# EXERCISE PROMPT
Among the lines of the data, copy those that hold "names".
#####
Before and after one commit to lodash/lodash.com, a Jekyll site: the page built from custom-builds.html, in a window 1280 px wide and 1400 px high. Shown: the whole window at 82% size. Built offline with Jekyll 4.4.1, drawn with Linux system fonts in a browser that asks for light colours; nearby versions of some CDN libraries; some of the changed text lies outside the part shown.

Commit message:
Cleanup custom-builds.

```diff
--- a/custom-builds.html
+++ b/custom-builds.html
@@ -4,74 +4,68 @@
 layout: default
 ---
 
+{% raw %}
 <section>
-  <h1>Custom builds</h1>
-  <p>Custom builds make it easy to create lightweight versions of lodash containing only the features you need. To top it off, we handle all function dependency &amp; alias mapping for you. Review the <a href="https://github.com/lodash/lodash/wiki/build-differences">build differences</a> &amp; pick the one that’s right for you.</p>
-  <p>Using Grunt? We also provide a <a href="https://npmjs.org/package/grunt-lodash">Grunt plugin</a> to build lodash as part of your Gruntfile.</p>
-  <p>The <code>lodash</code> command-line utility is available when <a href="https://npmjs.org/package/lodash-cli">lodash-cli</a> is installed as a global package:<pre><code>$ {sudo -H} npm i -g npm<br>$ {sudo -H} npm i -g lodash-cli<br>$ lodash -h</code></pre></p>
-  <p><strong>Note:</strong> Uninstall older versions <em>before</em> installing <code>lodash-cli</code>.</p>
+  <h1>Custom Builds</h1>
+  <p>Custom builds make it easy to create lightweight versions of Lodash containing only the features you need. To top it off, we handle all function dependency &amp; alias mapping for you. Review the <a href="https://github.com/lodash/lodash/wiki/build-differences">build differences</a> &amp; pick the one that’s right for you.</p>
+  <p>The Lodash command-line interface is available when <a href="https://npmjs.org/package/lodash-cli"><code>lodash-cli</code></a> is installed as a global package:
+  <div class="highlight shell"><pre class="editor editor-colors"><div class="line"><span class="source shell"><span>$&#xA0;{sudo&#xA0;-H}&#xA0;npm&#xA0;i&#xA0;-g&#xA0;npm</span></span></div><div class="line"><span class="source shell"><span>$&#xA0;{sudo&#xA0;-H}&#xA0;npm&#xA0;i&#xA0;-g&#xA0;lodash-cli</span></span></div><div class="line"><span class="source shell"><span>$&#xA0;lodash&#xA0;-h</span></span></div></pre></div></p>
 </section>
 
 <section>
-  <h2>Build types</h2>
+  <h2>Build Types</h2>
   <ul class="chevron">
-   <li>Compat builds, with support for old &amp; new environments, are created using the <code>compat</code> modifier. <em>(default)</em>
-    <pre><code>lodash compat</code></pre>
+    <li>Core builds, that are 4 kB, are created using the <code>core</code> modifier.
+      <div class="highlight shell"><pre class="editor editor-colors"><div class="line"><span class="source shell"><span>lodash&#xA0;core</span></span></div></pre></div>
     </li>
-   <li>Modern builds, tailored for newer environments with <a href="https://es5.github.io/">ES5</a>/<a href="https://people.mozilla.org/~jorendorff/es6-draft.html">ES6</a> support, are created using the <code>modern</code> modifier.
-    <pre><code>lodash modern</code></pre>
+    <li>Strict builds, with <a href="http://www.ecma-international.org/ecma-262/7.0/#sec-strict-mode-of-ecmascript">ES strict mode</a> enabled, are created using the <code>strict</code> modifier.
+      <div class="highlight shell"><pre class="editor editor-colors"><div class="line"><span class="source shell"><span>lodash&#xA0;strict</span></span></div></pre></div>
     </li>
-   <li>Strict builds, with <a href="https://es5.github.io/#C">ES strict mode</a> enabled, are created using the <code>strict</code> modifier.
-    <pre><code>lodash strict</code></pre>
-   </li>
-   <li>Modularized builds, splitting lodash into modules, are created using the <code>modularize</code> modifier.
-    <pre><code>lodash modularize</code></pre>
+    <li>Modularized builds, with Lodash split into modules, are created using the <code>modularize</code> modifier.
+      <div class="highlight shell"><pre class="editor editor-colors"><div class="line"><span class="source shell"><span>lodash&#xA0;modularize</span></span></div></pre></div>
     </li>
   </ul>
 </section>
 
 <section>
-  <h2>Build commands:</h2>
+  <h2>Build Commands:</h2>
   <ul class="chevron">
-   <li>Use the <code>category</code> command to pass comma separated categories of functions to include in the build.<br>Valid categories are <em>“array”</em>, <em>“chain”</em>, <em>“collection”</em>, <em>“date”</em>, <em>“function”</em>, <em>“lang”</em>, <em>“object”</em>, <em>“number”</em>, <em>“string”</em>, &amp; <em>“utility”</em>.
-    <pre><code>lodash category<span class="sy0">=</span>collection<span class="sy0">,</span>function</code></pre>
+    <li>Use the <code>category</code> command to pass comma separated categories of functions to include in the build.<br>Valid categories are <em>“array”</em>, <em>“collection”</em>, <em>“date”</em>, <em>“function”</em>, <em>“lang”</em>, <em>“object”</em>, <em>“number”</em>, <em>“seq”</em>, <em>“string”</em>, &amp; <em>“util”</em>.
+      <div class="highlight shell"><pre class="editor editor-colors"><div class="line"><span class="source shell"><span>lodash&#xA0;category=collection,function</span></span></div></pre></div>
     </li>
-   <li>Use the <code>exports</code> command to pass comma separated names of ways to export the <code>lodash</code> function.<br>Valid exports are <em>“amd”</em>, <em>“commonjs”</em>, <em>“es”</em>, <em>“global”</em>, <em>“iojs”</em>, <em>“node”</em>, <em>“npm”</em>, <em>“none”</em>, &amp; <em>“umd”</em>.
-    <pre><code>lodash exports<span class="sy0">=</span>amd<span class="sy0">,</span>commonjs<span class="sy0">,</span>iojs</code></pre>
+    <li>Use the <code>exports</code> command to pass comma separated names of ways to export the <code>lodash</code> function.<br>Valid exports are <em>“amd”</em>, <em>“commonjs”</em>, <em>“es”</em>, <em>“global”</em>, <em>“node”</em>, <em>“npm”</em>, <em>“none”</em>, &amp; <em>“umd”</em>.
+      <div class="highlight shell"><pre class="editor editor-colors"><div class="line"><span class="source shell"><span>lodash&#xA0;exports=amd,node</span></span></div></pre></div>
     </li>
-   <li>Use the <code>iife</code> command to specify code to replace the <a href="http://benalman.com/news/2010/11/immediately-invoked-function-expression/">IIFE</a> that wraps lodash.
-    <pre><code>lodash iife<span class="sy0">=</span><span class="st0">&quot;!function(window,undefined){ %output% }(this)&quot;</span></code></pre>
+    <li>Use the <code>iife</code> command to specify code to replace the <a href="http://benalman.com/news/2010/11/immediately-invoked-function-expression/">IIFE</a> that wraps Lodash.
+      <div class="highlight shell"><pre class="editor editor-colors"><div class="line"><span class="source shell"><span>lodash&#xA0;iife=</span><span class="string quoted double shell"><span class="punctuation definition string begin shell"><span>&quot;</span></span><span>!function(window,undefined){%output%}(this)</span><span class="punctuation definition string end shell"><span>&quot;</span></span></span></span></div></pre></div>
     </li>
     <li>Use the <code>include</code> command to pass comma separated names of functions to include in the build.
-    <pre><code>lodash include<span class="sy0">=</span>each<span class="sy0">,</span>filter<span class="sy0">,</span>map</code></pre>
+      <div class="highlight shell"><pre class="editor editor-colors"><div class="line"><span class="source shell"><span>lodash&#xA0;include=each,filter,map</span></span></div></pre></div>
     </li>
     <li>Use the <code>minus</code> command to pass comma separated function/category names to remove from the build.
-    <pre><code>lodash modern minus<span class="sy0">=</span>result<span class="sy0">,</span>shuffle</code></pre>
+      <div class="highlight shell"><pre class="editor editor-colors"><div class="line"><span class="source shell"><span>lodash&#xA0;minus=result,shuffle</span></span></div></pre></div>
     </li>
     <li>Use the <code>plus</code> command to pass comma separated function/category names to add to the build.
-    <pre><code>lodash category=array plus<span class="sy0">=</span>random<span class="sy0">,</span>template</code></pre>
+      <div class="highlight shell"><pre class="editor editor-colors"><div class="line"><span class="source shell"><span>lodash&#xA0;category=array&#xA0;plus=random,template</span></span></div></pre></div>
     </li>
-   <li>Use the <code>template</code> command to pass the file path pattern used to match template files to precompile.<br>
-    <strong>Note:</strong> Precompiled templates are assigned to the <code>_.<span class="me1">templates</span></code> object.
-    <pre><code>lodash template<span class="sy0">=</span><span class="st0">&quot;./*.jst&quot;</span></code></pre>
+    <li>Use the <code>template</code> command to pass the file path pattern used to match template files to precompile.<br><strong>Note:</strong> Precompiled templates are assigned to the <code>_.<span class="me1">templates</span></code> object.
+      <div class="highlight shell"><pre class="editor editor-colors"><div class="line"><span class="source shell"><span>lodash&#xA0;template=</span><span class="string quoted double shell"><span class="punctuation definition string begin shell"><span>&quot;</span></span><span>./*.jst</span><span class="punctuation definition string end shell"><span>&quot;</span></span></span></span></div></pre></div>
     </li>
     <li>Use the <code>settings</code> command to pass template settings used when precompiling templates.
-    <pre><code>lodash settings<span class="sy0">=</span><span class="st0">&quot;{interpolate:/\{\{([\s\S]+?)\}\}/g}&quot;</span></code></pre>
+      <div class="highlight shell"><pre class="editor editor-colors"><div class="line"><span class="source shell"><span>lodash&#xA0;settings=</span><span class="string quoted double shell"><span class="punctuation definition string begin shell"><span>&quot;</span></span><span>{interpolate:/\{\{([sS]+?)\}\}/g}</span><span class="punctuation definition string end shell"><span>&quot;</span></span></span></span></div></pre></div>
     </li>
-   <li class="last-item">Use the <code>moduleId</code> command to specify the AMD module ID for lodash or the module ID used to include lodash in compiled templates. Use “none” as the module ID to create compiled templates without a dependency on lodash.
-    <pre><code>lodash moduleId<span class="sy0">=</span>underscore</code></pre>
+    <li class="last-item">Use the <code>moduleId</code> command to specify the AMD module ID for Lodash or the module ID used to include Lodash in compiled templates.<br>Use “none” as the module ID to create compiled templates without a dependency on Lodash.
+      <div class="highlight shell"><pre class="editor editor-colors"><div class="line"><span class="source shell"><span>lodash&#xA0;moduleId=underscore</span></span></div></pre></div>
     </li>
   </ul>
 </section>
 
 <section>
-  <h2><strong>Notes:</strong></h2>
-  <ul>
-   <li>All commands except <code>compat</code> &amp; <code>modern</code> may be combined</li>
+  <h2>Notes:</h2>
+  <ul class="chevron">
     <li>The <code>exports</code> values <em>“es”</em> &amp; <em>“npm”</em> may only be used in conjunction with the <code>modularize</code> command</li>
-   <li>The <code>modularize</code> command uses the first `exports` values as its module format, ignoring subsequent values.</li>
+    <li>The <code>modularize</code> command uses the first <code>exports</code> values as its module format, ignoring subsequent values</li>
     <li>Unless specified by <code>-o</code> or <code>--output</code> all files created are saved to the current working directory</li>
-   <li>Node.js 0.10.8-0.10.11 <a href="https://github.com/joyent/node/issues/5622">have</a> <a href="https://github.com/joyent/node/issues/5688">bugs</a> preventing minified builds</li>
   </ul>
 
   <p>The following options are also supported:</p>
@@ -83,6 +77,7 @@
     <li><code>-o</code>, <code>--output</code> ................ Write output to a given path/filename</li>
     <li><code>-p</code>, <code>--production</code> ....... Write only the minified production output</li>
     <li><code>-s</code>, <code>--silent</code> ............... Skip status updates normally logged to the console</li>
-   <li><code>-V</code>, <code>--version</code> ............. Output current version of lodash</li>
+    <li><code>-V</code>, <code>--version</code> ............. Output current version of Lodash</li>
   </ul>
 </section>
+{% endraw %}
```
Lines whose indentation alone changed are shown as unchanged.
#####
# ANSWER FOR THIS EXERCISE
-   <li>Use the <code>exports</code> command to pass comma separated names of ways to export the <code>lodash</code> function.<br>Valid exports are <em>“amd”</em>, <em>“commonjs”</em>, <em>“es”</em>, <em>“global”</em>, <em>“iojs”</em>, <em>“node”</em>, <em>“npm”</em>, <em>“none”</em>, &amp; <em>“umd”</em>.
+    <li>Use the <code>exports</code> command to pass comma separated names of ways to export the <code>lodash</code> function.<br>Valid exports are <em>“amd”</em>, <em>“commonjs”</em>, <em>“es”</em>, <em>“global”</em>, <em>“node”</em>, <em>“npm”</em>, <em>“none”</em>, &amp; <em>“umd”</em>.
     <li>Use the <code>include</code> command to pass comma separated names of functions to include in the build.
     <li>Use the <code>minus</code> command to pass comma separated function/category names to remove from the build.
     <li>Use the <code>plus</code> command to pass comma separated function/category names to add to the build.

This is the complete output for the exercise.